Here at Ascend Technology, we’re of the belief that cross-training your employees is imperative to the culture and the success of any business. Certainly, cross-training is time-consuming, but the benefits are invaluable. In fact, many businesses have experienced increased productivity, morale, flexibility – and, who doesn’t want that?

what does it mean to cross train employees?

Whether it’s limited resources, lack of time, or the simple unknowingness of how to implement collaborative tools or consistent processes, we’re here to help you reach your full business potential through the art of cross-training. But first, let’s define what cross-training actually means. 

What Does it Mean to Cross-Train Employees?

According to the Entrepreneur Small Business Encyclopedia, the definition of “Cross-Training” is as follows:

“Teaching your employees the skills and responsibilities of another position at your company to increase their effectiveness. Whenever possible, and especially when if your business has just a few employees, look for people when hiring that you can crosstrain into different job responsibilities.”

In other words, we all want to be able to take a vacation. Which is why it is so important to create a team of professionals who are able to step in for us when we take that planned trip to Italy or Caribbean.

It’s equally, if not more important, that employees are able to fill in for each other when someone has a death in the family, a medical emergency, or there is an unexpected termination. Your employees should be able to cover the basics so your business can continue running smoothly and your clients remain satisfied. 

So, how do we go about making this happen?

 

how do you cross train employees?You Need to Have Consistent Processes in Place.

If you want to successfully cross-train your people, you’ll need to start by assessing your processes. Is everyone on the same page? Does everyone understand the value?

These processes will allow your employees to provide the exact same quality of service, regardless of who is doing the job. Granted, if you’re in the restaurant industry, your best Waiter won’t necessarily be able to fill the shoes of the Executive Chef and create great food on a whim. Cross-training is intended for those of the same or similar discipline to fill in for one another. 

Consistent processes impact the organization as a whole. Bartolotta Restaurants in Milwaukee, Wisconsin, is a great example.
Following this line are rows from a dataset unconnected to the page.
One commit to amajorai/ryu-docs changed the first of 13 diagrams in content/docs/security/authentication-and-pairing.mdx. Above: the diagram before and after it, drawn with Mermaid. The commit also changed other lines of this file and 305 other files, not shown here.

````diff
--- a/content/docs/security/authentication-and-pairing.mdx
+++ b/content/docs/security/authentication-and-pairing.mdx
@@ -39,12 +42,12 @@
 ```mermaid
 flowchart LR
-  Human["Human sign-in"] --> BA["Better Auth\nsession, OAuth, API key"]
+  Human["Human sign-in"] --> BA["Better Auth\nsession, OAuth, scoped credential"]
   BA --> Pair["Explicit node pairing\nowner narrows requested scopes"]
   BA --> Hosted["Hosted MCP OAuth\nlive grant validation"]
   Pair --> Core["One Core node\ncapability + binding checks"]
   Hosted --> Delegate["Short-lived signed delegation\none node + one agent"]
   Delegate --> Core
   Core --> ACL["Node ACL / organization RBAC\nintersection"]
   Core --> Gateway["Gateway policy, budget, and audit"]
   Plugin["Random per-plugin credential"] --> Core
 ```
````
Renowned for amazing food, they are also praised for their business standards and customer service.

Why?

Management spends a lot of time training staff on every process and every detail, knowing that customers demand quality and consistency. Every employee is on the same page and understands the value.

 

A Few Tips for Cross-Training Success:

  • Avoid having isolated systems. Consider investing in collaborative tools that provide transparency and shared usability.
  • Does every employee have a job description? Colleagues may need to review it and learn from if they need to stand in.
  • Take caution with individuals who have too much ownership over a responsibility. While it’s convenient to give someone a task and let them run with it, it can get dangerous. People with too much power can sometimes sabotage projects, too.
  • Hire people who get it! Create a culture of people that want to have each other’s backs. 
  • Follow through with your standards. Hold your employees accountable. 

cross training is importantAll Working Parts Must Rely on Each Other!

To have a successful business, all working parts have to rely on each other. We have to be able to trust our teammates to do the job and the processes that are set in place.

If you’re seeking more resources or would like to learn of other businesses who have successfully mastered the art of cross-training, we can make a number of recommendations. We can also help you attain collaborative tools and develop consistent processes. We’ve done it before, and we’d love to do the same for you.

Let us help you reach your full business potential.